▸ **TASK TO CARRY OUT**
How many of the lines below have the word "dart" in them? The answer is that number and nothing more.

▸ **DATASET EXCERPTS**
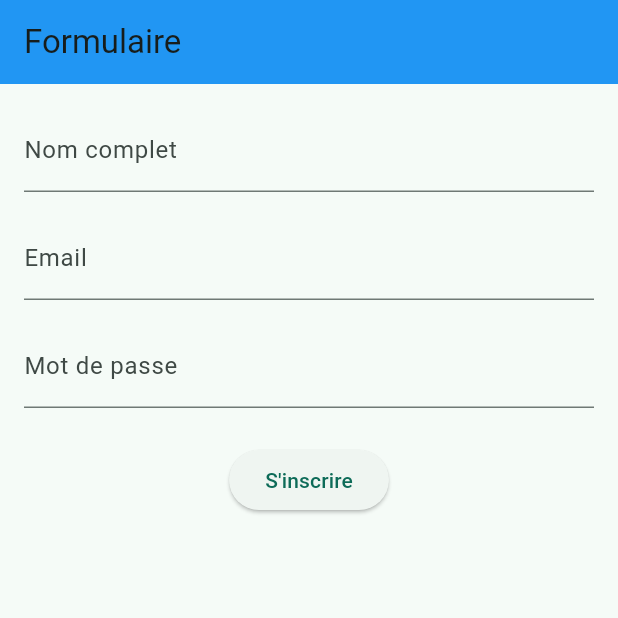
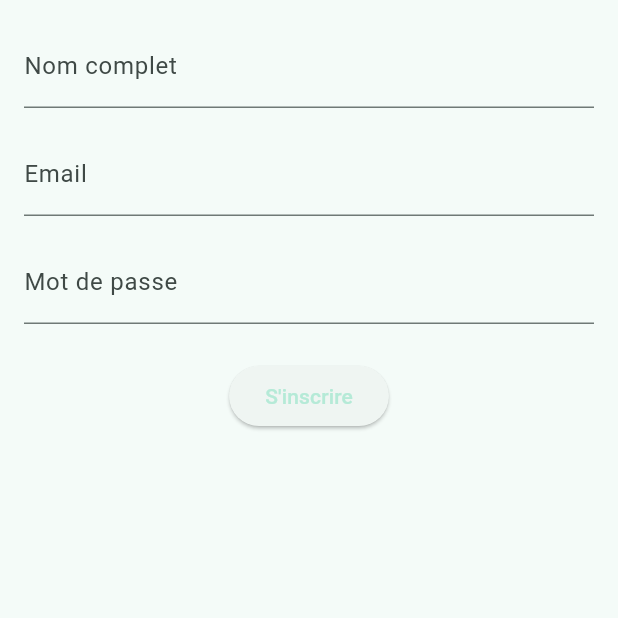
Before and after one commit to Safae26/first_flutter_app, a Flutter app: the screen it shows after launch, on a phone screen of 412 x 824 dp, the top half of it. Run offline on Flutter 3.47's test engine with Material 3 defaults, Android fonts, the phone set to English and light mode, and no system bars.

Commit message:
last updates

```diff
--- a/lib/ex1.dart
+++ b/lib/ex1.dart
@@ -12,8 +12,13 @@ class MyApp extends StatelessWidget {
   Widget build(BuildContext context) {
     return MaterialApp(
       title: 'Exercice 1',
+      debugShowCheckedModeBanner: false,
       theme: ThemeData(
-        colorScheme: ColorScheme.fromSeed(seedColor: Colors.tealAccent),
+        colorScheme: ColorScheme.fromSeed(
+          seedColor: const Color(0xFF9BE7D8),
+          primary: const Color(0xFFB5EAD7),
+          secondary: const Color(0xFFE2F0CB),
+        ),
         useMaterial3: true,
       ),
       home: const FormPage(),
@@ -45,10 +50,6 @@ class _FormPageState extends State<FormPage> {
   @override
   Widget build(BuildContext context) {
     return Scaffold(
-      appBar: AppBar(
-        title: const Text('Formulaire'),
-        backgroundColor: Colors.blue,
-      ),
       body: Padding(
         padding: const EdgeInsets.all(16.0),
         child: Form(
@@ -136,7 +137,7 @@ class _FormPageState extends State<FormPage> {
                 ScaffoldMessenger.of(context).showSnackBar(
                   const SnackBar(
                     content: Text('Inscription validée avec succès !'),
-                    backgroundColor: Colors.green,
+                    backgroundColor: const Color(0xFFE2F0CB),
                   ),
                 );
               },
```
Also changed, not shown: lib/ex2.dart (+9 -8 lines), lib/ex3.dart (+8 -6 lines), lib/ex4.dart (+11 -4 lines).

▸ **REPLY TO THE EXERCISE**
3